[Records contained in a dataset]
+++++

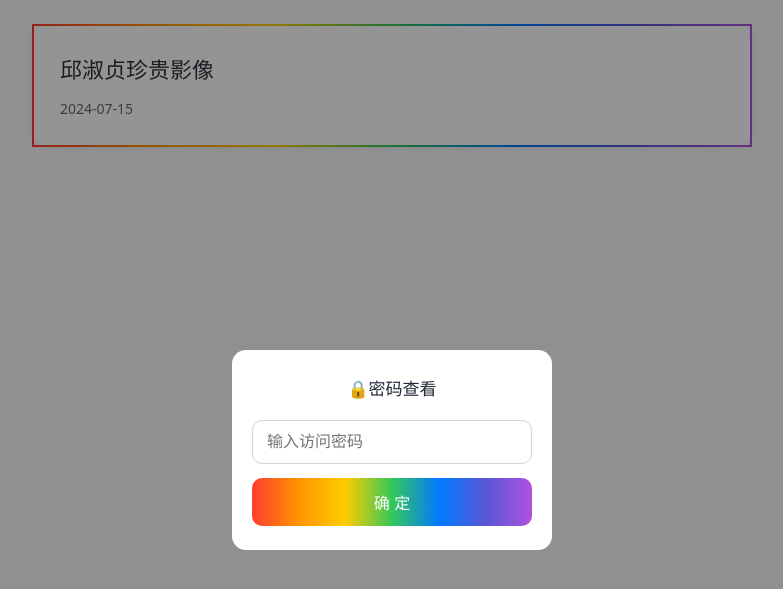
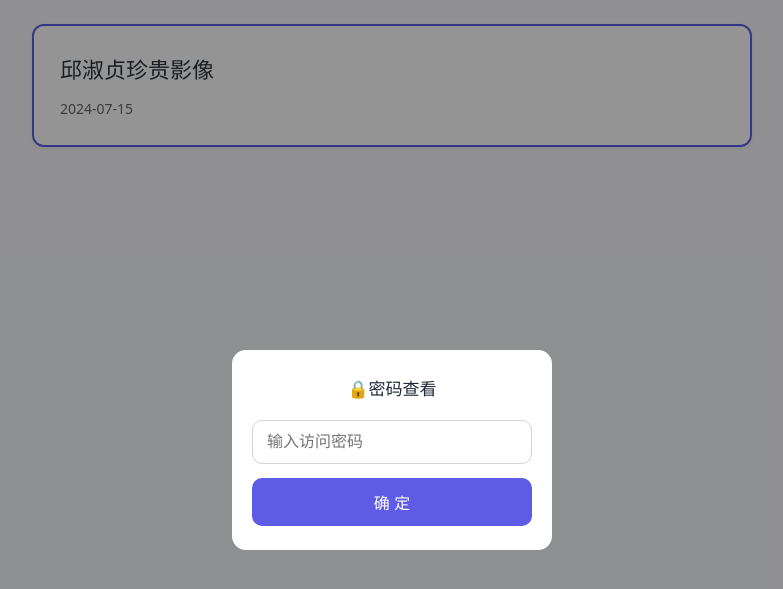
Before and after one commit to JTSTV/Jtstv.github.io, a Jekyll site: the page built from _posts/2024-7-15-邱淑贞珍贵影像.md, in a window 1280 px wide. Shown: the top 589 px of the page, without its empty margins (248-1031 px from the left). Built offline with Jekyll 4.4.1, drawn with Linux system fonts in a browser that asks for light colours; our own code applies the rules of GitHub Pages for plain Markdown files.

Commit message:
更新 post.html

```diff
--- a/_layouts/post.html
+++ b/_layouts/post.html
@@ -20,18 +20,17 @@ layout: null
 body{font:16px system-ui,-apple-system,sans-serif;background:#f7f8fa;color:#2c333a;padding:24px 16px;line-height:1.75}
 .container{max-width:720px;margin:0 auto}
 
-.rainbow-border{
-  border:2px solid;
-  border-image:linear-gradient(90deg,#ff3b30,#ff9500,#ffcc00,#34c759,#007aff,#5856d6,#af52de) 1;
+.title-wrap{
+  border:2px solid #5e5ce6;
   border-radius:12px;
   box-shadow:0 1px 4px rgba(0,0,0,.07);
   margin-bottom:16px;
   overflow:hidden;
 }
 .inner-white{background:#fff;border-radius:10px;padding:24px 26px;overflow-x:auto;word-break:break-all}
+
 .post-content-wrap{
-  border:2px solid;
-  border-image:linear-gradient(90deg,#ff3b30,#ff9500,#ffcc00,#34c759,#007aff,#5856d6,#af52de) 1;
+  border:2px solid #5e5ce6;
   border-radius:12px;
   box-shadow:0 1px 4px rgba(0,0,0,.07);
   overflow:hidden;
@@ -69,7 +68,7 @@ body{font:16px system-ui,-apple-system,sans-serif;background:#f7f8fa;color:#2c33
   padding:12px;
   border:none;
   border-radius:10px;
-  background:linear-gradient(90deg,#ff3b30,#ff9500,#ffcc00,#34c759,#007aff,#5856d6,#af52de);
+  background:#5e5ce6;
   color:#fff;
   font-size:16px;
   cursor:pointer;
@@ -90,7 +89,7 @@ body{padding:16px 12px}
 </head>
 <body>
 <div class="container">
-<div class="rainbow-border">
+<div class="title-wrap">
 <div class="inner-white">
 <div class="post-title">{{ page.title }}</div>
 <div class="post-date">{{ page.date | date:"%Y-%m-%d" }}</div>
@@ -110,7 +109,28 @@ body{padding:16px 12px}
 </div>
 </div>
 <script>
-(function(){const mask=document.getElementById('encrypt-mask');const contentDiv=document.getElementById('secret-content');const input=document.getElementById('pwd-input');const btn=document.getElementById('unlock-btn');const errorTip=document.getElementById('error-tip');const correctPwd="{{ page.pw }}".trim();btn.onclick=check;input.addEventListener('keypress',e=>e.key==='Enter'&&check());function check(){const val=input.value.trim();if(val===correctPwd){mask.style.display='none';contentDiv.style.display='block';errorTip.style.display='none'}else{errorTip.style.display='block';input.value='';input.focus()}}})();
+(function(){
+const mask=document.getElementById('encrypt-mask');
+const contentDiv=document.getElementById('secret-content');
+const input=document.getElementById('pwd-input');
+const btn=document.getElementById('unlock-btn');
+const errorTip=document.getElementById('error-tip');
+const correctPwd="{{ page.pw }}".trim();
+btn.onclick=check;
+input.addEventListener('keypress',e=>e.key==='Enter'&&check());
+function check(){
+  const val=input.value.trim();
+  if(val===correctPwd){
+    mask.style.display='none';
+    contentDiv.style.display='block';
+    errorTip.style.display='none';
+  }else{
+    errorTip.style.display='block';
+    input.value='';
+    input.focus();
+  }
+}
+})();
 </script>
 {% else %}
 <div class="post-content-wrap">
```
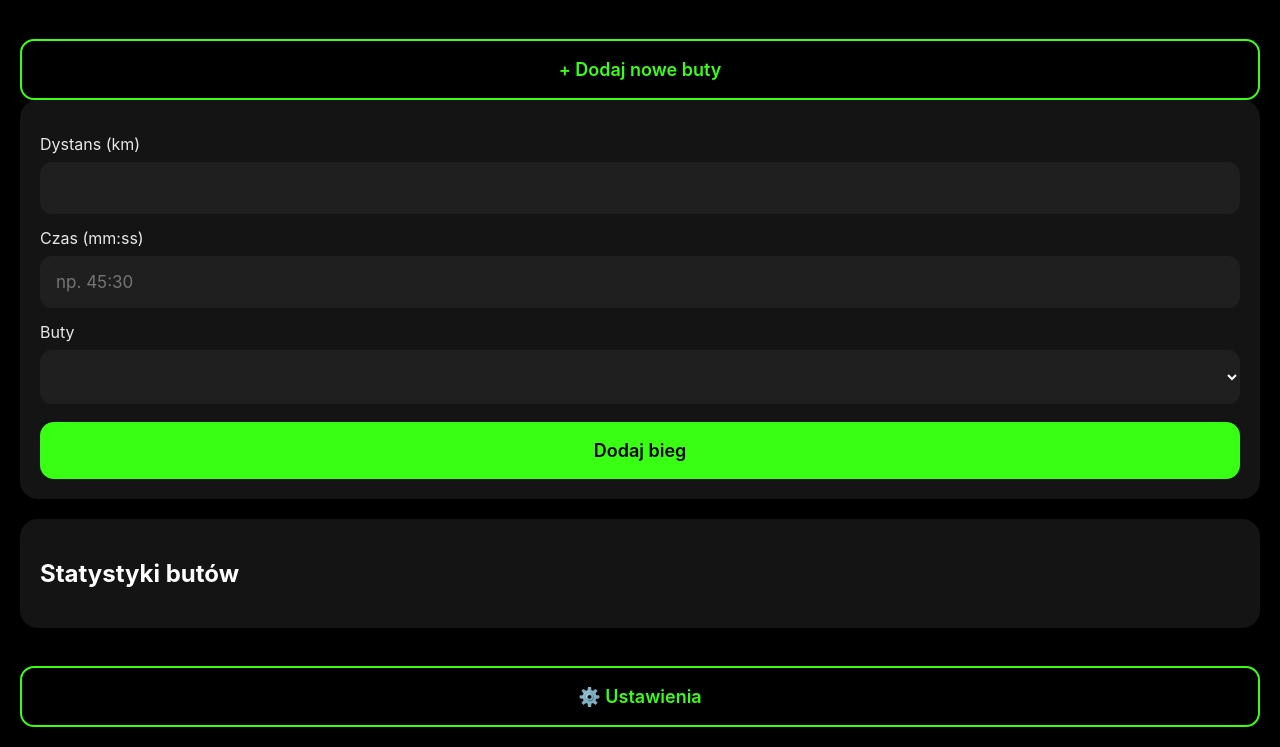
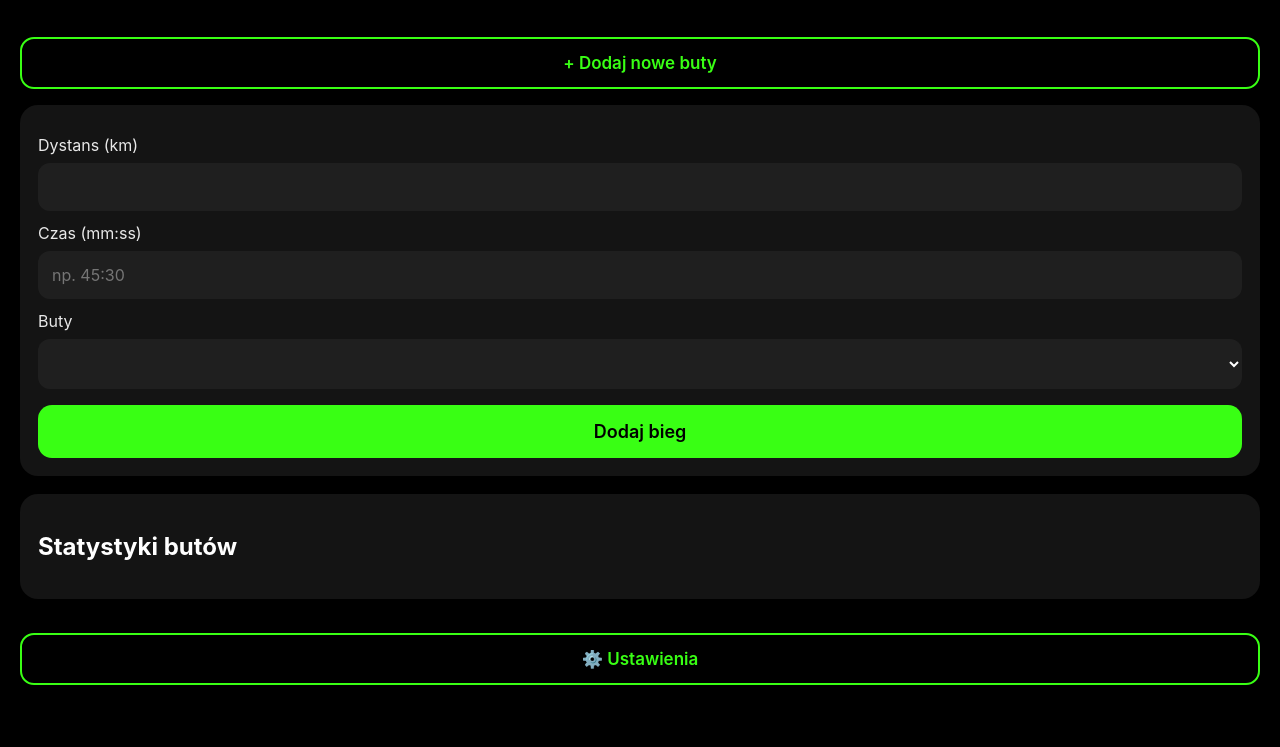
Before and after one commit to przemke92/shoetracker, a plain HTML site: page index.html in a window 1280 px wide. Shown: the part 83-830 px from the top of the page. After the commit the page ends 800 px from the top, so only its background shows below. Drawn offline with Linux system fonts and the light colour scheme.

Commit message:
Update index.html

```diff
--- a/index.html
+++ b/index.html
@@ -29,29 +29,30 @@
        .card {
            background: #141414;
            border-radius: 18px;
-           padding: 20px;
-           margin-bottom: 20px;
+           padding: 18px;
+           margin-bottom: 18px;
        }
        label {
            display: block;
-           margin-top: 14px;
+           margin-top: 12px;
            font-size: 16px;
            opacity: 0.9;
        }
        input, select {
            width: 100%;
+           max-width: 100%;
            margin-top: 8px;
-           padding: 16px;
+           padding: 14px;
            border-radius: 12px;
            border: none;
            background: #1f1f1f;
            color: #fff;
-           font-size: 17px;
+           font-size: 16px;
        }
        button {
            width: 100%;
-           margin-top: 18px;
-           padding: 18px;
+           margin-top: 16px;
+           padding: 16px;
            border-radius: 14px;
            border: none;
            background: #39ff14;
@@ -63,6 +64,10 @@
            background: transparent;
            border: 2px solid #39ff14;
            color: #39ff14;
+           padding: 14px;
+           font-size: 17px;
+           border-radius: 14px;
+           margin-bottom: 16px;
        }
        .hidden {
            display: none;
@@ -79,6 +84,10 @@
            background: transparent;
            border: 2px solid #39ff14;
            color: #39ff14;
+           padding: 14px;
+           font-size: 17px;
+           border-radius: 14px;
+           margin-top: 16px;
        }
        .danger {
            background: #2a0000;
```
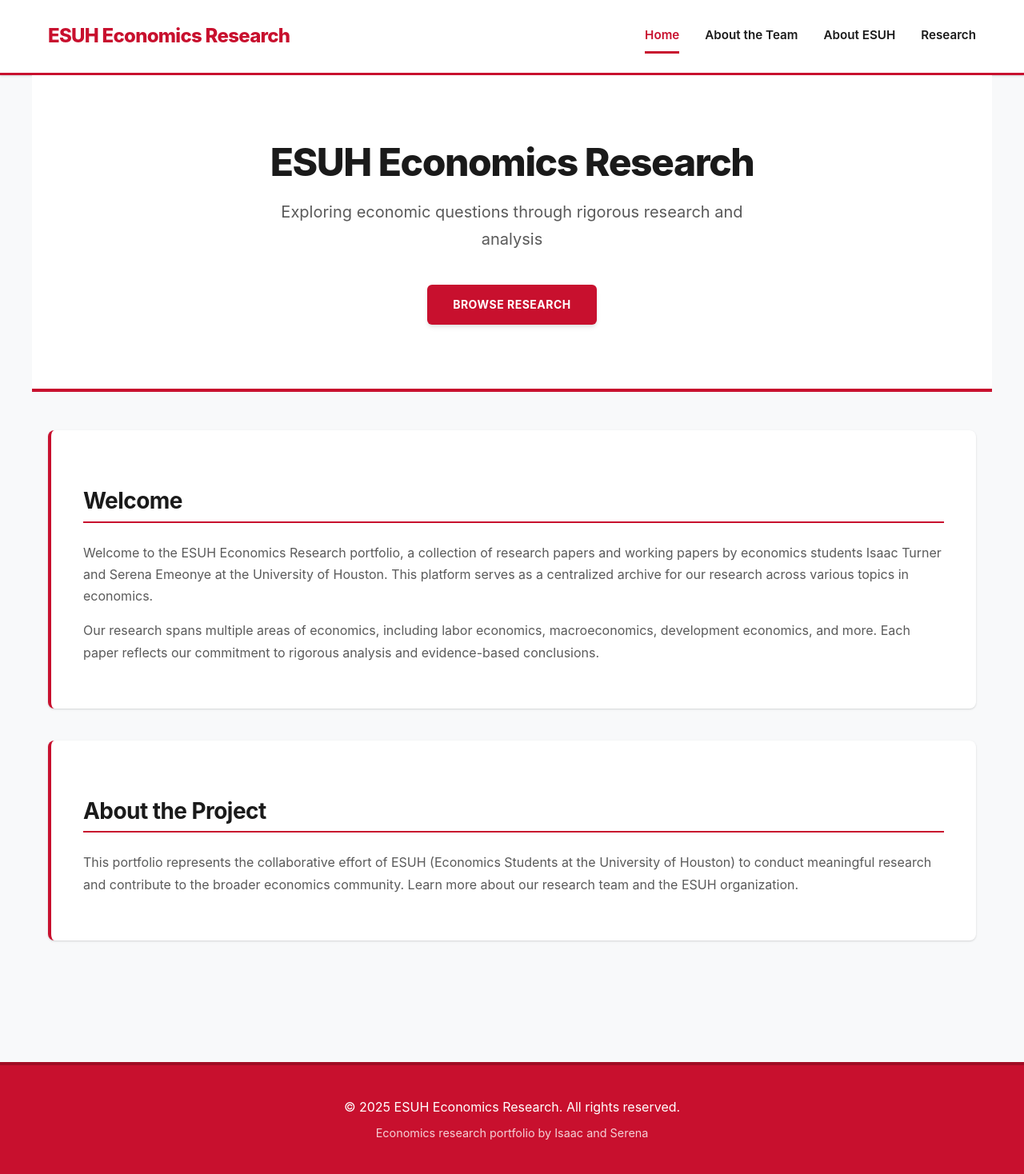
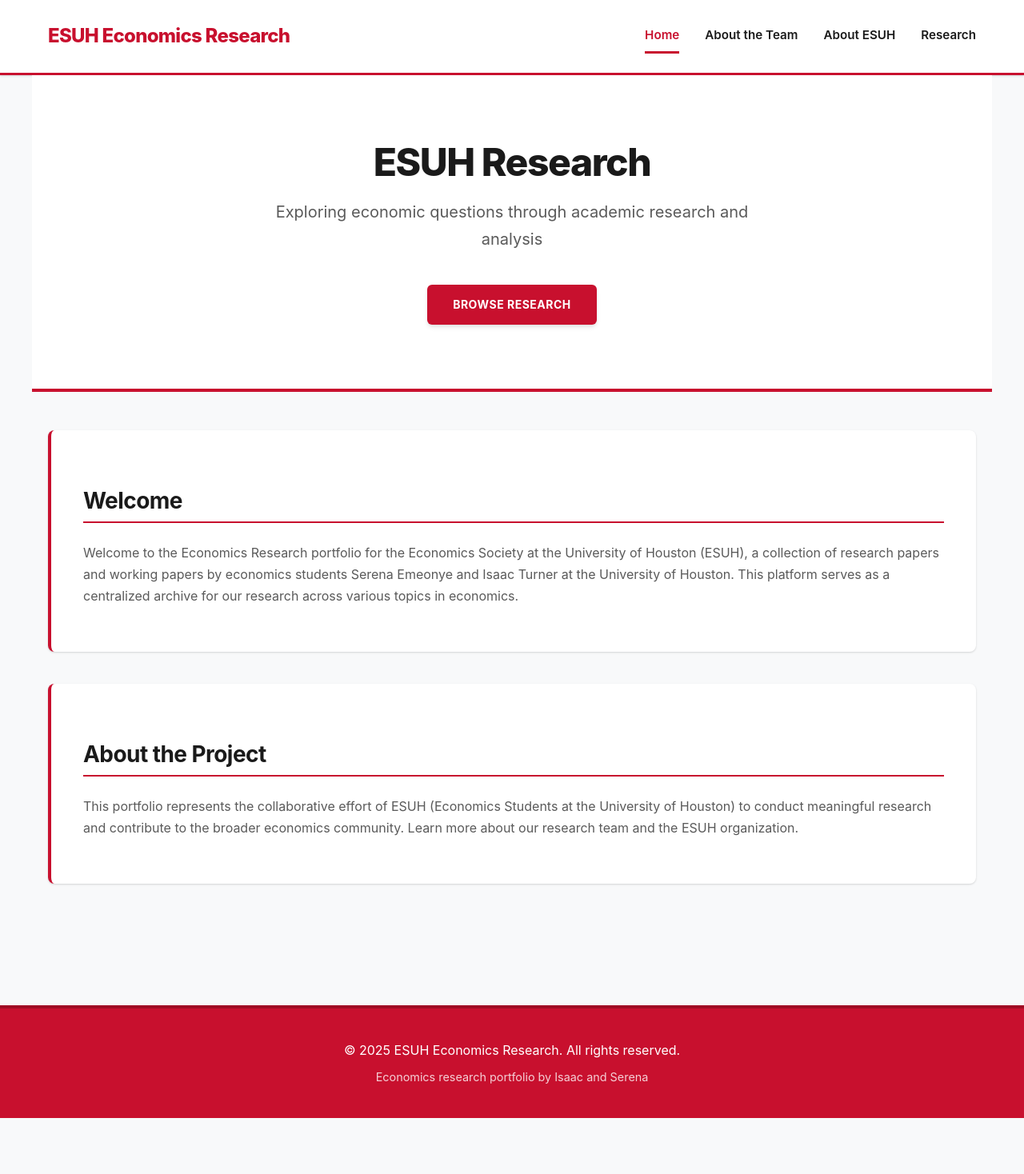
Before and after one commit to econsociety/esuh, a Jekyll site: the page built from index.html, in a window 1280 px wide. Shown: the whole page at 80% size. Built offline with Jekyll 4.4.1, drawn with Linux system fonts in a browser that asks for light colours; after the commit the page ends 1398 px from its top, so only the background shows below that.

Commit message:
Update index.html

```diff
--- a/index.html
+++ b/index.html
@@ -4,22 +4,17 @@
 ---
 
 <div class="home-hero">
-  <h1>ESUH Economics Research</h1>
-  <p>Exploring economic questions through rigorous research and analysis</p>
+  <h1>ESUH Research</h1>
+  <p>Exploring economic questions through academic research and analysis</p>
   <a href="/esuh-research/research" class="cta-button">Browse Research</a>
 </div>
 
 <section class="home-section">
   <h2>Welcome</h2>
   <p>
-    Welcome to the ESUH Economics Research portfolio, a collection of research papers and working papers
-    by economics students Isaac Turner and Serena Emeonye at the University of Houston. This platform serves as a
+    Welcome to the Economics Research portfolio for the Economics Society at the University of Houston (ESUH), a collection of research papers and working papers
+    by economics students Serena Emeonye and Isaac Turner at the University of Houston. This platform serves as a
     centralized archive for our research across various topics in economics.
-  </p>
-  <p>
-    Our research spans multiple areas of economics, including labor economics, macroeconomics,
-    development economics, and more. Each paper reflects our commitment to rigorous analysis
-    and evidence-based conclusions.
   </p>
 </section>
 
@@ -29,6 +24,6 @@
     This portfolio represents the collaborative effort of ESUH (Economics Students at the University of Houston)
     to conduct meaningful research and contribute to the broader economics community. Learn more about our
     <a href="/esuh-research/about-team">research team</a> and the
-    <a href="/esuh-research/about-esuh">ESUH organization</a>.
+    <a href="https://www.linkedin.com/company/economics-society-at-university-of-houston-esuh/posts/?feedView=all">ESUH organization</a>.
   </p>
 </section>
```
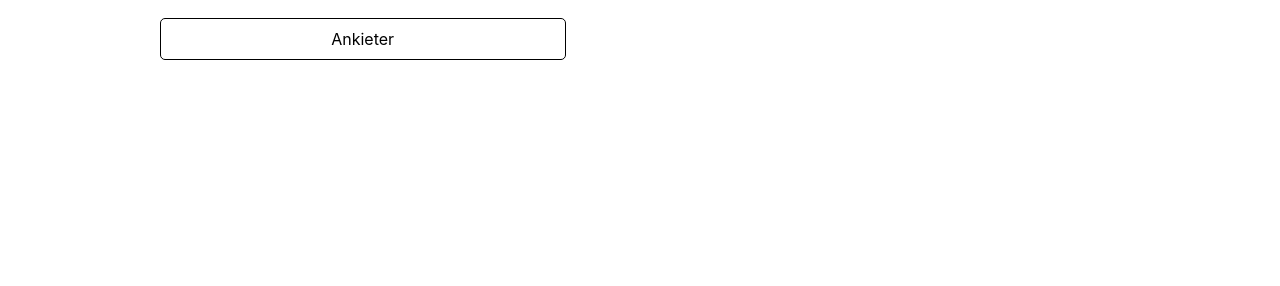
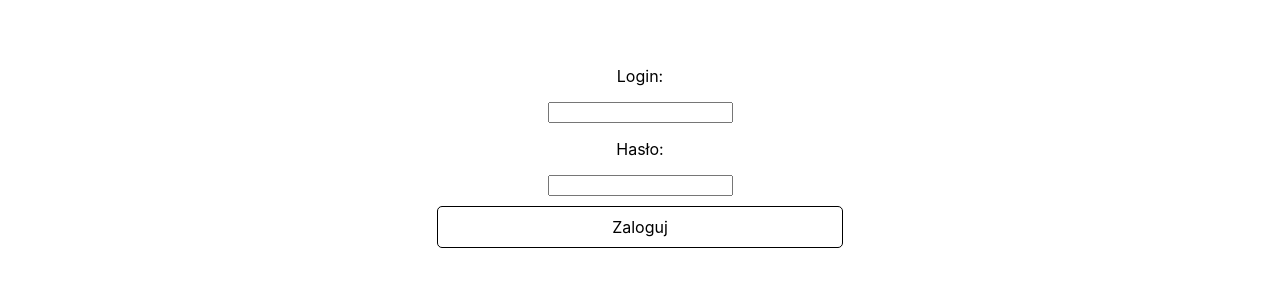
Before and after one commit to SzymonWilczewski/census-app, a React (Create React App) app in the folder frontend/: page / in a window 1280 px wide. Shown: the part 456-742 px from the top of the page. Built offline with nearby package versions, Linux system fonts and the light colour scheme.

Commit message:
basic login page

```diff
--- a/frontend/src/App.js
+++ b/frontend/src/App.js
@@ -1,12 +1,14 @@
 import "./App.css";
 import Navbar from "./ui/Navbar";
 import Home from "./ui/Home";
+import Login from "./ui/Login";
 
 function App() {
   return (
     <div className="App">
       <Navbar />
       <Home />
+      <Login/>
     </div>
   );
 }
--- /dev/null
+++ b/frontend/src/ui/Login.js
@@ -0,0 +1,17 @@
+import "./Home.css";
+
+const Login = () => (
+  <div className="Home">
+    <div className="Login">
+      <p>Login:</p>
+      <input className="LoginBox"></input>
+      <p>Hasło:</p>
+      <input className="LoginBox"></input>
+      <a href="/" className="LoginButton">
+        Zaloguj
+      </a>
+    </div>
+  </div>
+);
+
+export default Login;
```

+++++

AIM OF THE EXERCISE -
Go through the records above and report how many lines contain "href". Write the number only.

FINISHED EXERCISE -
5